What lines in the entries hold the string "background"? List them.

**** DATASET EXCERPTS ****

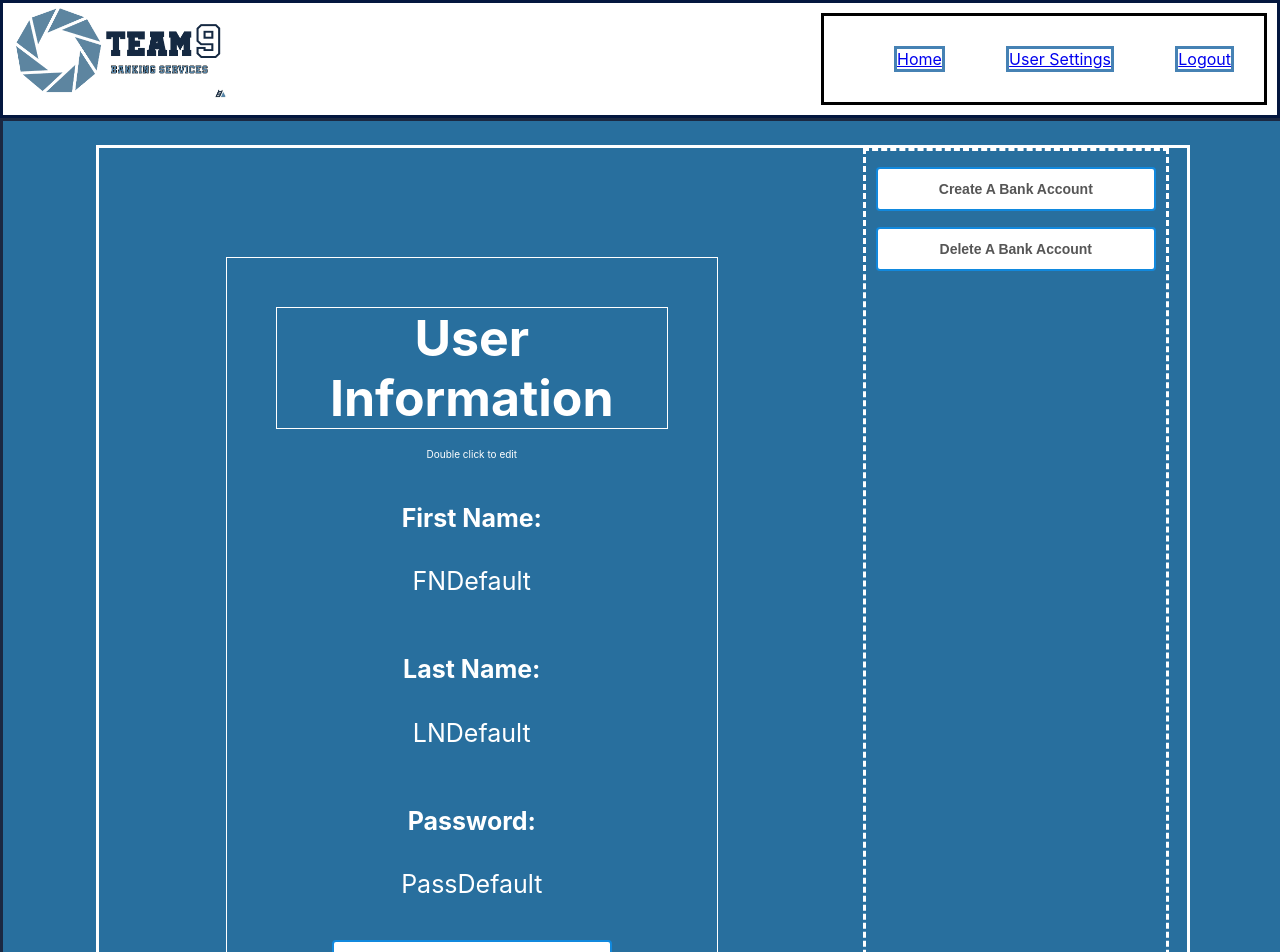
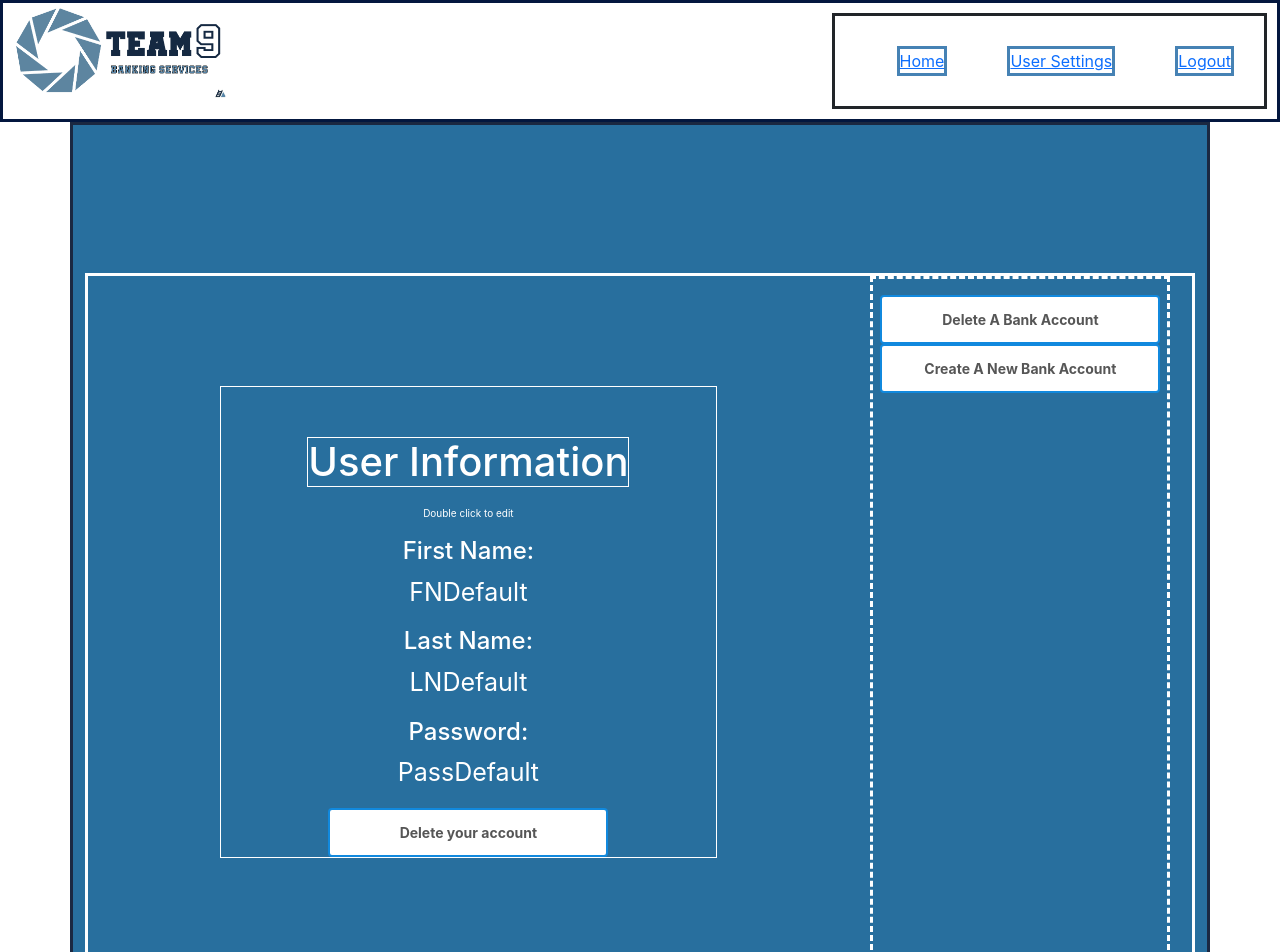
Before and after one commit to RocioAlvarezBernal/capstone-test-dep, a React (Create React App) app: page /Settings in a window 1280 px wide. Shown: the top 952 px of the page. Built offline with nearby package versions, Linux system fonts and the light colour scheme.

Commit message:
User create bank account form appears onclick

```diff
--- a/public/index.html
+++ b/public/index.html
@@ -1,6 +1,8 @@
 <!DOCTYPE html>
 <html lang="en">
   <head>
+    <link href="https://cdn.jsdelivr.net/npm/bootstrap@5.0.0-beta1/dist/css/bootstrap.min.css" rel="stylesheet" integrity="sha384-giJF6kkoqNQ00vy+HMDP7azOuL0xtbfIcaT9wjKHr8RbDVddVHyTfAAsrekwKmP1" crossorigin="anonymous">
+
     <meta charset="utf-8" />
     <link rel="icon" href="%PUBLIC_URL%/favicon.ico" />
     <meta name="viewport" content="width=device-width, initial-scale=1" />
--- a/src/App.css
+++ b/src/App.css
@@ -1,26 +1,12 @@
-/* .App { */
-  html, body, #app, #app, .container{
-  height: 100%;
+.App {
+  /* html, body, #app, #app, .container{ */
+  /* height: 100%; */
   text-align: center;
-  /* background-color: midnightblue;
-  color:white; */
-  width: 100%;
-  /* height: 100%; */
-  /* height: 1000px; */
-}
-
-/* body, html, #root, .app, .container {
-  width: 100%;
-  height: 100%;
-  /* height: 50px;
-  /* height: 1000px;
-
-} */
+  }
 
 #NavBar {
   border: solid;
   border-color: #03173f;
-  /* background-color:#03173f ; */
   display: flex;
   flex-direction: row;
   justify-content: space-between;
@@ -30,47 +16,18 @@
   flex-direction:row;
   justify-content: space-between;
   border: solid;
-  width: 400px;
   margin: 10px;
 }
 #NavBar ul li{
   margin: 30px;
   list-style: none;
-  /* width: 0px; */
   border: solid;
   border-color:steelblue;
 }
 
 #logoImg{
   height:100px ;
-  /* border:dotted; */
-  /* border-color: gray; */
 }
-
-/* .signInForm{
-
-  margin-left: 35%;
-  width: 500px;
-  align-self: center ;
-  border: solid;
-  display: flex;
-  align-items:center;
-  flex-direction:column;
-}
-#signInForm input{
-  margin: 10px;
-} */
-
-/* #SettingsPage{
-  border: solid;
-  border-color:orange;
-} */
-
-/* #LandingPage{
-  border: solid;
-  border-color:lime;
-} */
-
 
 /* HomePage */
 #HPwrapper{
@@ -134,7 +91,7 @@
   display: flex;
   flex-direction:row;
   justify-content: space-around;
-  width: 85%;
+  width: 100%;
 }
 
 #userInfoDisp{
@@ -158,20 +115,7 @@
   margin-top: -30px;
 }
 
-/* .userTextInput{
- height: 30px;
- width: 250px;
- /* margin-left: 40%; */
-/* justify-self: center; }*/
-
-
-/*.userBtn{
-  height: 30px;
-  width: 200px;
-} */
-
 #accMngmt{
-  /* border-color:; */
   width: 300px;
   height: 100%;
   border: dashed;
@@ -189,15 +133,13 @@
   font-size: 25px;
   color: #fff;
   display: flex;
-  flex-direction: column;
+  flex-direction: row;
   align-items: center;
   justify-content: center;
   background-color:rgb(40, 111, 158);
   border: solid;
   border-color:#1b2841;
-  width: 100%;
   height: 1000px;
-
 }
 
 .signInForm {
--- a/src/component/UserInfo/AccountManagement.js
+++ b/src/component/UserInfo/AccountManagement.js
@@ -1,25 +1,30 @@
 import React from 'react'
 import LISbutton from '../LISbutton'
+import CreateAccountOpt from './CreateAccountOpt'
 
 class AccountManagement extends React.Component {
     render(){
         return(
             <div>
-                <form id='accMngmt'>
+                <div id='accMngmt'>
                     {/* <input id='btn' type="submit" value='Create an Account'></input> */}
-                    <LISbutton
+                    {/* <LISbutton
                         text ={'Create A Bank Account'}
                         disabled={false}
                         onClick ={ console.log('clicked') }
-                    />
+                    /> */}
                     {/* <input type="submit" value='Delete an Account'></input> */}
                     <LISbutton
                         text ={'Delete A Bank Account'}
                         disabled={false}
-                        onClick ={ console.log('clicked') }
+                        // onClick ={ console.log('clicked') }
                     />
 
-                </form>
+                    <CreateAccountOpt />
+                </div>
+
+
+
             </div>
         )
     }
--- a/src/component/UserInfo/CreateAccountOpt.js
+++ b/src/component/UserInfo/CreateAccountOpt.js
@@ -5,66 +5,90 @@ class CreateAccountOpt extends React.Component {
     constructor(){
         super()
         this.state={
-            content:null,
-            inDisplayMode: false
+            inDisplayMode: false,
+            initialBalance: null
         }
+        this.onSubmit = this.onSubmit.bind(this);
+        this.onInputChange = this.onInputChange.bind(this);
     }
 
-    displayMode=()=>{
-        this.setState(
-            {
-                inDisplayMode: !this.state.inDisplayMode
-            }
-        )
+    onInputChange(event){
+        this.setState({
+            [event.target.name]: event.target.value
+        });
     }
 
-    updateValue=()=>{
-        this.setState(
-            {
-                inDisplayMode: false,
-                content: this.refs.textInput.value
-            }
-        )
+    onSubmit(){
+        console.log(this.state)
+        // this.setState({inDisplayMode: !this.state.inDisplayMode});
     }
 
-    renderDisplayMode = () => {
-        return (
+    render(){
+        const { items } = this.state;
+
+        const buttonText =  this.state.inDisplayMode ? "Cancel" : "Create A New Bank Account";
+        const form = this.state.inDisplayMode ? (
+
+            <div ref="Form">
                     <div>
-                <h4>Select the type of account:</h4>
-                <div>
-                <label for="Account">Select the type of account</label>
+                    <button
+                        className= "btn"
+                        type="submit"
+                        onSubmit = {this.onSubmit}
+                    >
+                        Submit
+                    </button>
+                        <label for="Account" placeholder="Select a type of account">Select the type of account</label>
                         <select id="acct" name="acct">
                         <option value="Savings">Savings</option>
                         <option value="Checkings">Checkings</option>
                         <option value="CD">CD</option>
                         <option value="IRA">IRA</option>
                         </select>
+                         {/*<div>
+
+                             <input
+                                name="startingAmount"
+                                type="text"
+                                placeholder="Amount"
+                                min="0.01"
+                                step="0.01"
+                                max="2500"
+                                placeholder ="$00.00"
+                                value = {this.state.startingAmount}
+                                onChange={this.onInputChange}
+                            ></input> */}
+
+                            <div class="input-group">
+                            <span class="input-group-text">$</span>
+                            <input type="text" class="form-control" aria-label="Amount (to the nearest dollar)"/>
+                            <div class="input-group-append">
+                            {/* <span class="input-group-text">0.00</span> */}
+                            </div>
                             </div>
 
-            <LISbutton
-                text= 'Submit'
-                disabled={this.props.disabled}
-                onClick={this.updateValue}
-                className='lisb'
-            />
                         </div>
-        )
-    }
+                    </div>
+             ) : ( <div></div>
 
-    renderDefaultView=()=>{
+        );
+
         return(
             <div>
+            <button
+                className='btn'
+                onClick = {( () => {
+                    this.setState({inDisplayMode: !this.state.inDisplayMode});
+                })}
+            >
+            {buttonText}
+            </button>
+            {form}
+
 
            </div>
+
         )
-    }
-
-
-
-    render(){
-
-        return this.state.inDisplayMode ?
-            this.renderDisplayMode():this.renderDefaultView()
     }
 }
 
--- a/src/component/UserInfo/UserInformation.js
+++ b/src/component/UserInfo/UserInformation.js
@@ -77,12 +77,15 @@ class UserInformation extends React.Component {
                 <LastNameUserInfo />
                 <PasswordUserInfo />
                 <div>
-                <LISbutton
-                    text ={'Delete Your Account'}
-                    disabled={false}
-                    onClick ={ console.log('clicked') }
-                    />
+                <button
+                    type="button"
+                    class="btn btn-danger"
+                >
+                Delete your account
+                </button>
+
                 </div>
+
             </div>
         )
 
--- a/src/component/pages/SettingsPage.js
+++ b/src/component/pages/SettingsPage.js
@@ -10,6 +10,7 @@ class SettingsPage extends React.Component {
             <main id='SettingsPageMain' >
                 <UserInformation />
                 <AccountManagement />
+
             </main>
             </div>
         )
```
Also changed, not shown: 1 other file (tests, documents, lock files or other folders). Lines whose indentation alone changed are shown as unchanged.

****

◆ EXPECTED ANSWER
-  /* background-color: midnightblue;
-  /* background-color:#03173f ; */
   background-color:rgb(40, 111, 158);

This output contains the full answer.